Teva Pharmaceutical Industries
to report third-quarter earnings that beat Wall Street estimates. In addition, Teva raised its 2004 earnings and sales guidance for the year.
Israel-based Teva earned $251.5 million, or 38 cents a share, on revenue of $1.25 billion for the three months ended Sept. 30 on a split-adjusted basis. Teva had a 2-for-1 stock split in June.
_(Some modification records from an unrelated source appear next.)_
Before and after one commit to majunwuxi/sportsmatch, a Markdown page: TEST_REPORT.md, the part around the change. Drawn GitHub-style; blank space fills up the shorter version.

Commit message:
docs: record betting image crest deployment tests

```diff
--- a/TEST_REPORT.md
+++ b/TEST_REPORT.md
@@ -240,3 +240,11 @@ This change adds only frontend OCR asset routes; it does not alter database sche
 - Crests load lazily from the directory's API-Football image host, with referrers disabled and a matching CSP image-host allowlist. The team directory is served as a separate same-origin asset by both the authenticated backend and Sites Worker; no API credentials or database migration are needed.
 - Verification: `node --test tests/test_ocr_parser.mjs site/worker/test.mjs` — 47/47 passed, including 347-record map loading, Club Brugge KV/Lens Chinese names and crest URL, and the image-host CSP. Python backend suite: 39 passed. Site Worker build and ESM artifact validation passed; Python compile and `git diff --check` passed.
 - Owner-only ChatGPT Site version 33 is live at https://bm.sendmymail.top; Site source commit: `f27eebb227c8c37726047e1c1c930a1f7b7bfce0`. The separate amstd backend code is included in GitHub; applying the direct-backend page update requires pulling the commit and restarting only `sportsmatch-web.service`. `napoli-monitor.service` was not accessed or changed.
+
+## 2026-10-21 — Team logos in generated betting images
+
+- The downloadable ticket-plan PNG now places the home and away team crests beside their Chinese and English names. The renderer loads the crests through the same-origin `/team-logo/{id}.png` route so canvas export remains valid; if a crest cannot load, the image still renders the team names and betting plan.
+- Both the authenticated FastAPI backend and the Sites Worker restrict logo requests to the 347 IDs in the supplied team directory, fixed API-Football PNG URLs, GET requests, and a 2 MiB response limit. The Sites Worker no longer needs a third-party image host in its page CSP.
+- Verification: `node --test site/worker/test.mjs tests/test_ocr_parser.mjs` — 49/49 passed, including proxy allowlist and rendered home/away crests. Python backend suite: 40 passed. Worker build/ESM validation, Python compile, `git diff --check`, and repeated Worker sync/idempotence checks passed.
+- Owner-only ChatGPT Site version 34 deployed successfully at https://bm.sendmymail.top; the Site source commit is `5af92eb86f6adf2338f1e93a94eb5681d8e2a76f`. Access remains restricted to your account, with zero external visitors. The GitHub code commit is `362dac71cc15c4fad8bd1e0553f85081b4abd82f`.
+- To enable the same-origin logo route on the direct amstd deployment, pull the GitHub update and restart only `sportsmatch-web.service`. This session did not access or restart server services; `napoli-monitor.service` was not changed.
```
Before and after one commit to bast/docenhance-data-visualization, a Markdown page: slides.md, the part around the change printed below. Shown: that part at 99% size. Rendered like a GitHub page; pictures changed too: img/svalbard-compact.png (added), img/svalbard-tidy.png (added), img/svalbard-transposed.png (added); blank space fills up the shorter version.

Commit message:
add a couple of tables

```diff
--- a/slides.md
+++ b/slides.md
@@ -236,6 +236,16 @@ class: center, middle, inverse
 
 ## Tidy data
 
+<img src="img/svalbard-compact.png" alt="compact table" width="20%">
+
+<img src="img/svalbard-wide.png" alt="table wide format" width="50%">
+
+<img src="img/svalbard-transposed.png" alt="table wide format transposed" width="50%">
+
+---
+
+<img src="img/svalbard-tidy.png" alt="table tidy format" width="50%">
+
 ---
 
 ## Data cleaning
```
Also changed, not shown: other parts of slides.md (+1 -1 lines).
The consensus of analysts polled by Thomson First Call had been expecting a profit of $222.9 million, or 35 cents a share, on revenue of $1.19 billion.
For the same period last year, the world's largest generic drug company earned $156.6 million, or 26 cents a share, on revenue of $812.6 million, on a split-adjusted basis.
The company also said full-year sales should exceed $4.7 billion, up from its previous guidance of $4.5 billion. The Thomson First Call consensus had been $4.69 billion. Teva also raised its full-year EPS guidance to a range of $1.43 to $1.44, up from $1.35 to $1.37. The consensus had been $1.39 a share.
The guidance excludes new accounting rules from the Financial Accounting Standards Board relating to certain convertible bonds. The rules will dilute fourth-quarter EPS by 1 cent and full-year EPS by 4 cents, the company said.
Teva said revenue was aided by sales of its brand-name multiple sclerosis drug, Copaxone, which recorded sales of $242 million, a gain of 53% over the same period last year. "Our position in the global multiple sclerosis market has never been stronger," said Israel Markov, the company's CEO and president. "This has resulted not only in record profits, but also in record cash flow from operations."
In premarket trading, Teva's stock was up 86 cents, or 3.6%, to $2.